[Opening SUPPLIED DATA section]

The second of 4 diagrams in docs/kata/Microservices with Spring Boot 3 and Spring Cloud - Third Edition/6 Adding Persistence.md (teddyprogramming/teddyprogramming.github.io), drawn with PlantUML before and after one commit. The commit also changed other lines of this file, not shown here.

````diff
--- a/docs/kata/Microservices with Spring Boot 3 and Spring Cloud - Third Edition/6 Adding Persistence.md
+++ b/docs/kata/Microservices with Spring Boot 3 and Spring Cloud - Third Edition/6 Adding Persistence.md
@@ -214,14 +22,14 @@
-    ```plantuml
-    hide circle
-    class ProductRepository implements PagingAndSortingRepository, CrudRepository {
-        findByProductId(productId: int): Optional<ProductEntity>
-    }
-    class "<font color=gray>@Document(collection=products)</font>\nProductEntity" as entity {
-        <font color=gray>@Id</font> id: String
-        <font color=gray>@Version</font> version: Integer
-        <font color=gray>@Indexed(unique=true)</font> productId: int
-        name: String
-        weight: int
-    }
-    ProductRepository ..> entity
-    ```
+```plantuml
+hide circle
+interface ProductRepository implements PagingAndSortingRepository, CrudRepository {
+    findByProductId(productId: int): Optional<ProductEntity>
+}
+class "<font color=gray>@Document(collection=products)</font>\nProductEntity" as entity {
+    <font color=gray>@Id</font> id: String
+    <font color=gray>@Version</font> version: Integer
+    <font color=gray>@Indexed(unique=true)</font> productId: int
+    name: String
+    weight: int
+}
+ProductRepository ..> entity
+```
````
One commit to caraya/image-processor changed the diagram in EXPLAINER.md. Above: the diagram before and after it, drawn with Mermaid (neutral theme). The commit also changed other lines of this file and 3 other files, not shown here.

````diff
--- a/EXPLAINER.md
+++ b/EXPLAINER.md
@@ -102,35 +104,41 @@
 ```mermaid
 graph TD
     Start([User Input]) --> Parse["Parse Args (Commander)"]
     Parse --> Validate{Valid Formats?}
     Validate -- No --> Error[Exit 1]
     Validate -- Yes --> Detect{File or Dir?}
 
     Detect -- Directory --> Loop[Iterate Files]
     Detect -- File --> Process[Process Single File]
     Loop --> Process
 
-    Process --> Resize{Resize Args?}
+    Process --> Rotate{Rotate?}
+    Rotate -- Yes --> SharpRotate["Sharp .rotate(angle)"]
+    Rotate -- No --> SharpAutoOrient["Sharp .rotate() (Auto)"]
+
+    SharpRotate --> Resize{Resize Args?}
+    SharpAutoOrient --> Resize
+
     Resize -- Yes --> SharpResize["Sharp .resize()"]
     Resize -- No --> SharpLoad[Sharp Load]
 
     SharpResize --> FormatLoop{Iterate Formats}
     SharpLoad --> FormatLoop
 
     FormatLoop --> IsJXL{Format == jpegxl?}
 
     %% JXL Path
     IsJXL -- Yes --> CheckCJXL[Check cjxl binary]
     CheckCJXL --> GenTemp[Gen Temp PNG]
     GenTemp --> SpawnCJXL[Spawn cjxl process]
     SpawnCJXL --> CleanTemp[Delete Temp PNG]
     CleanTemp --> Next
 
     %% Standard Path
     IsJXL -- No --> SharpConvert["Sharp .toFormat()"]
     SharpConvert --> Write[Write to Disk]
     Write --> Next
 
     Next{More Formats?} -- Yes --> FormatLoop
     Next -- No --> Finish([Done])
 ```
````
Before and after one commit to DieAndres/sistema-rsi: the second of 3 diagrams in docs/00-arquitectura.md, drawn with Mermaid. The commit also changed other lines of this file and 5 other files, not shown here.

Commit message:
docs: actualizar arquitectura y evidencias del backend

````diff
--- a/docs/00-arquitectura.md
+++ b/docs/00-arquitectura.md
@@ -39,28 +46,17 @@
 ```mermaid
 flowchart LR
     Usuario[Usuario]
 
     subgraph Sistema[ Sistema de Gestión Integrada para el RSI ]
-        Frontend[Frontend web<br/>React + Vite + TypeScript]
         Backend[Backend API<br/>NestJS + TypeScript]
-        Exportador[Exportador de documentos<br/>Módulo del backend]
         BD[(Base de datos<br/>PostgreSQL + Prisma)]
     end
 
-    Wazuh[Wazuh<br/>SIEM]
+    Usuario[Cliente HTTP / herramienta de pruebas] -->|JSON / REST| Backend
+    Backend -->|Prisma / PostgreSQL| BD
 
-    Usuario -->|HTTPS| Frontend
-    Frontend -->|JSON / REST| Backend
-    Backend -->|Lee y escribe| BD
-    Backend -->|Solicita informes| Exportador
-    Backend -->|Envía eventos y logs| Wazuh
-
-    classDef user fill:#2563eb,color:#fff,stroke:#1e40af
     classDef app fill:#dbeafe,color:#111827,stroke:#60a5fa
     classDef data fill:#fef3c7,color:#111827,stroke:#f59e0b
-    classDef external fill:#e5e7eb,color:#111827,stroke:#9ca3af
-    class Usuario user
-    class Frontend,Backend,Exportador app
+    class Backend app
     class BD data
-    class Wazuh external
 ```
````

[Closing SUPPLIED DATA section]

WHAT THIS TASK INVOLVES:
Write the entries out once more, exactly as given.

TASK ANSWER:
The second of 4 diagrams in docs/kata/Microservices with Spring Boot 3 and Spring Cloud - Third Edition/6 Adding Persistence.md (teddyprogramming/teddyprogramming.github.io), drawn with PlantUML before and after one commit. The commit also changed other lines of this file, not shown here.

````diff
--- a/docs/kata/Microservices with Spring Boot 3 and Spring Cloud - Third Edition/6 Adding Persistence.md
+++ b/docs/kata/Microservices with Spring Boot 3 and Spring Cloud - Third Edition/6 Adding Persistence.md
@@ -214,14 +22,14 @@
-    ```plantuml
-    hide circle
-    class ProductRepository implements PagingAndSortingRepository, CrudRepository {
-        findByProductId(productId: int): Optional<ProductEntity>
-    }
-    class "<font color=gray>@Document(collection=products)</font>\nProductEntity" as entity {
-        <font color=gray>@Id</font> id: String
-        <font color=gray>@Version</font> version: Integer
-        <font color=gray>@Indexed(unique=true)</font> productId: int
-        name: String
-        weight: int
-    }
-    ProductRepository ..> entity
-    ```
+```plantuml
+hide circle
+interface ProductRepository implements PagingAndSortingRepository, CrudRepository {
+    findByProductId(productId: int): Optional<ProductEntity>
+}
+class "<font color=gray>@Document(collection=products)</font>\nProductEntity" as entity {
+    <font color=gray>@Id</font> id: String
+    <font color=gray>@Version</font> version: Integer
+    <font color=gray>@Indexed(unique=true)</font> productId: int
+    name: String
+    weight: int
+}
+ProductRepository ..> entity
+```
````
One commit to caraya/image-processor changed the diagram in EXPLAINER.md. Above: the diagram before and after it, drawn with Mermaid (neutral theme). The commit also changed other lines of this file and 3 other files, not shown here.

````diff
--- a/EXPLAINER.md
+++ b/EXPLAINER.md
@@ -102,35 +104,41 @@
 ```mermaid
 graph TD
     Start([User Input]) --> Parse["Parse Args (Commander)"]
     Parse --> Validate{Valid Formats?}
     Validate -- No --> Error[Exit 1]
     Validate -- Yes --> Detect{File or Dir?}
 
     Detect -- Directory --> Loop[Iterate Files]
     Detect -- File --> Process[Process Single File]
     Loop --> Process
 
-    Process --> Resize{Resize Args?}
+    Process --> Rotate{Rotate?}
+    Rotate -- Yes --> SharpRotate["Sharp .rotate(angle)"]
+    Rotate -- No --> SharpAutoOrient["Sharp .rotate() (Auto)"]
+
+    SharpRotate --> Resize{Resize Args?}
+    SharpAutoOrient --> Resize
+
     Resize -- Yes --> SharpResize["Sharp .resize()"]
     Resize -- No --> SharpLoad[Sharp Load]
 
     SharpResize --> FormatLoop{Iterate Formats}
     SharpLoad --> FormatLoop
 
     FormatLoop --> IsJXL{Format == jpegxl?}
 
     %% JXL Path
     IsJXL -- Yes --> CheckCJXL[Check cjxl binary]
     CheckCJXL --> GenTemp[Gen Temp PNG]
     GenTemp --> SpawnCJXL[Spawn cjxl process]
     SpawnCJXL --> CleanTemp[Delete Temp PNG]
     CleanTemp --> Next
 
     %% Standard Path
     IsJXL -- No --> SharpConvert["Sharp .toFormat()"]
     SharpConvert --> Write[Write to Disk]
     Write --> Next
 
     Next{More Formats?} -- Yes --> FormatLoop
     Next -- No --> Finish([Done])
 ```
````
Before and after one commit to DieAndres/sistema-rsi: the second of 3 diagrams in docs/00-arquitectura.md, drawn with Mermaid. The commit also changed other lines of this file and 5 other files, not shown here.

Commit message:
docs: actualizar arquitectura y evidencias del backend

````diff
--- a/docs/00-arquitectura.md
+++ b/docs/00-arquitectura.md
@@ -39,28 +46,17 @@
 ```mermaid
 flowchart LR
     Usuario[Usuario]
 
     subgraph Sistema[ Sistema de Gestión Integrada para el RSI ]
-        Frontend[Frontend web<br/>React + Vite + TypeScript]
         Backend[Backend API<br/>NestJS + TypeScript]
-        Exportador[Exportador de documentos<br/>Módulo del backend]
         BD[(Base de datos<br/>PostgreSQL + Prisma)]
     end
 
-    Wazuh[Wazuh<br/>SIEM]
+    Usuario[Cliente HTTP / herramienta de pruebas] -->|JSON / REST| Backend
+    Backend -->|Prisma / PostgreSQL| BD
 
-    Usuario -->|HTTPS| Frontend
-    Frontend -->|JSON / REST| Backend
-    Backend -->|Lee y escribe| BD
-    Backend -->|Solicita informes| Exportador
-    Backend -->|Envía eventos y logs| Wazuh
-
-    classDef user fill:#2563eb,color:#fff,stroke:#1e40af
     classDef app fill:#dbeafe,color:#111827,stroke:#60a5fa
     classDef data fill:#fef3c7,color:#111827,stroke:#f59e0b
-    classDef external fill:#e5e7eb,color:#111827,stroke:#9ca3af
-    class Usuario user
-    class Frontend,Backend,Exportador app
+    class Backend app
     class BD data
-    class Wazuh external
 ```
````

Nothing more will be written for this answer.